>>

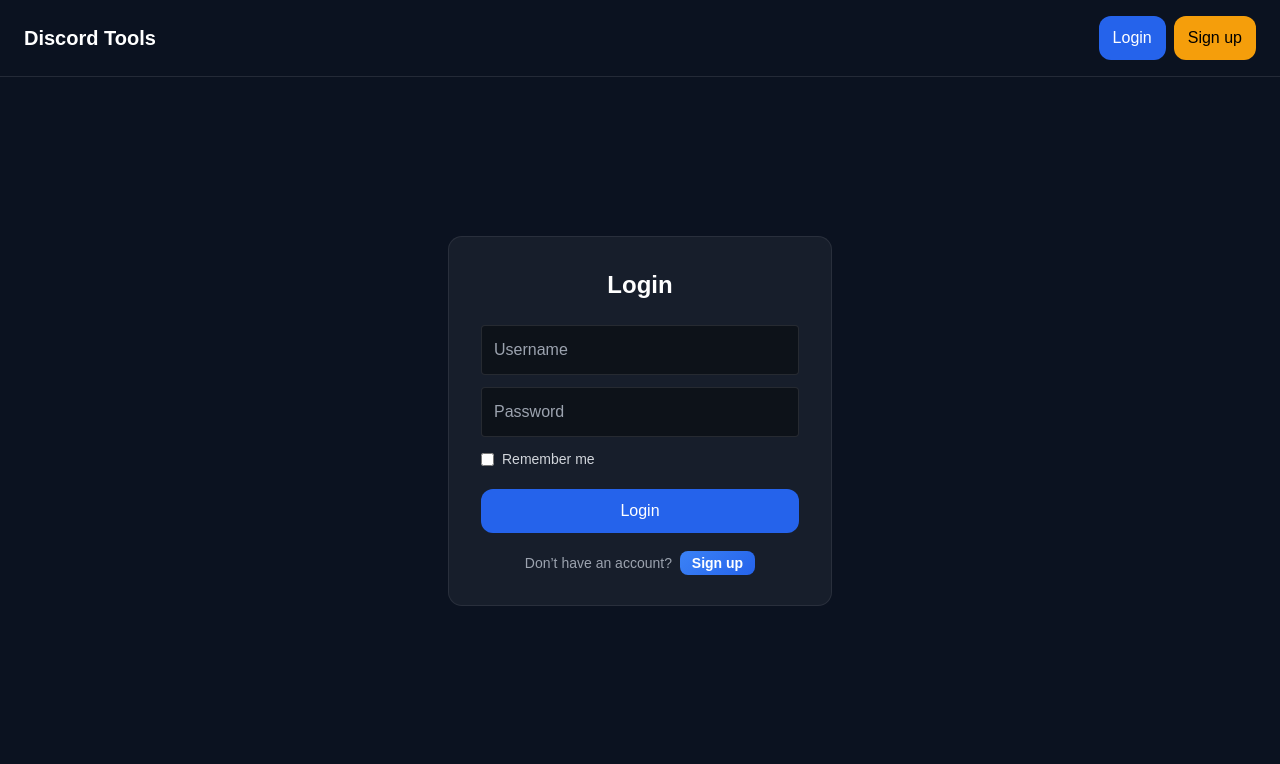
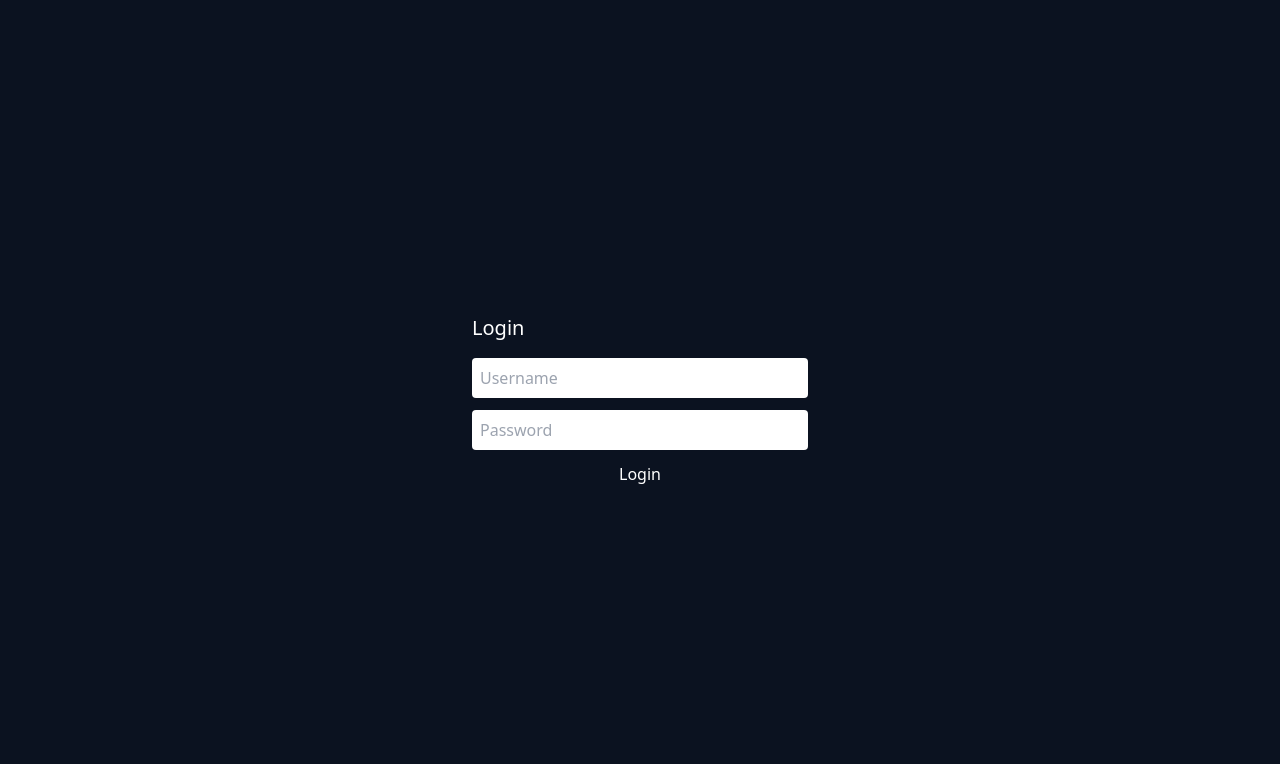
Before and after one commit to veskerlakq/Discord-Tools, a Flask app: page /login in a window 1280 px wide. Shown: the top 764 px of the page. Run offline with Flask 3, Linux system fonts and the light colour scheme; some libraries are stand-ins or nearby versions.

Commit message:
Update login.html

```diff
--- a/FlaskProject/templates/login.html
+++ b/FlaskProject/templates/login.html
@@ -1,48 +1,19 @@
-{% extends "base.html" %}
+{% extends "auth_base.html" %}
 
 {% block content %}
 
-<div class="flex justify-center items-center h-[80vh]">
+<div class="card p-6 w-96">
 
-<form method="POST" class="card p-8 w-96">
+    <h2 class="text-xl mb-4">Login</h2>
 
-    <h2 class="text-2xl font-bold mb-6 text-center">Login</h2>
+    <form method="POST" class="flex flex-col gap-3">
 
-    {% if error %}
-    <div class="bg-red-500/20 border border-red-500 text-red-300 p-2 rounded mb-4">
-        {{ error }}
-    </div>
-    {% endif %}
+        <input name="username" placeholder="Username" class="p-2 text-black rounded">
+        <input name="password" type="password" placeholder="Password" class="p-2 text-black rounded">
 
-    <input name="username"
-           placeholder="Username"
-           class="w-full p-3 mb-3 rounded bg-black/40 border border-white/10">
+        <button class="btn blue">Login</button>
 
-    <input name="password"
-           type="password"
-           placeholder="Password"
-           class="w-full p-3 mb-3 rounded bg-black/40 border border-white/10">
-
-    <!-- REMEMBER ME -->
-    <label class="flex items-center gap-2 text-sm text-gray-300 mb-5">
-        <input type="checkbox" name="remember">
-        Remember me
-    </label>
-
-    <button class="btn blue w-full justify-center">
-        Login
-    </button>
-
-    <div class="text-center mt-5 text-gray-400 text-sm">
-        Don’t have an account?
-        <a href="/register"
-           class="ml-1 px-3 py-1 rounded-lg text-white font-bold"
-           style="background: linear-gradient(135deg,#3b82f6,#2563eb);">
-            Sign up
-        </a>
-    </div>
-
-</form>
+    </form>
 
 </div>
 
```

<<

REQUIRED ACTION >>
Give every entry again word for word; no images belong in the copy.

RESULT OF THIS EXERCISE >>
Before and after one commit to veskerlakq/Discord-Tools, a Flask app: page /login in a window 1280 px wide. Shown: the top 764 px of the page. Run offline with Flask 3, Linux system fonts and the light colour scheme; some libraries are stand-ins or nearby versions.

Commit message:
Update login.html

```diff
--- a/FlaskProject/templates/login.html
+++ b/FlaskProject/templates/login.html
@@ -1,48 +1,19 @@
-{% extends "base.html" %}
+{% extends "auth_base.html" %}
 
 {% block content %}
 
-<div class="flex justify-center items-center h-[80vh]">
+<div class="card p-6 w-96">
 
-<form method="POST" class="card p-8 w-96">
+    <h2 class="text-xl mb-4">Login</h2>
 
-    <h2 class="text-2xl font-bold mb-6 text-center">Login</h2>
+    <form method="POST" class="flex flex-col gap-3">
 
-    {% if error %}
-    <div class="bg-red-500/20 border border-red-500 text-red-300 p-2 rounded mb-4">
-        {{ error }}
-    </div>
-    {% endif %}
+        <input name="username" placeholder="Username" class="p-2 text-black rounded">
+        <input name="password" type="password" placeholder="Password" class="p-2 text-black rounded">
 
-    <input name="username"
-           placeholder="Username"
-           class="w-full p-3 mb-3 rounded bg-black/40 border border-white/10">
+        <button class="btn blue">Login</button>
 
-    <input name="password"
-           type="password"
-           placeholder="Password"
-           class="w-full p-3 mb-3 rounded bg-black/40 border border-white/10">
-
-    <!-- REMEMBER ME -->
-    <label class="flex items-center gap-2 text-sm text-gray-300 mb-5">
-        <input type="checkbox" name="remember">
-        Remember me
-    </label>
-
-    <button class="btn blue w-full justify-center">
-        Login
-    </button>
-
-    <div class="text-center mt-5 text-gray-400 text-sm">
-        Don’t have an account?
-        <a href="/register"
-           class="ml-1 px-3 py-1 rounded-lg text-white font-bold"
-           style="background: linear-gradient(135deg,#3b82f6,#2563eb);">
-            Sign up
-        </a>
-    </div>
-
-</form>
+    </form>
 
 </div>
 
```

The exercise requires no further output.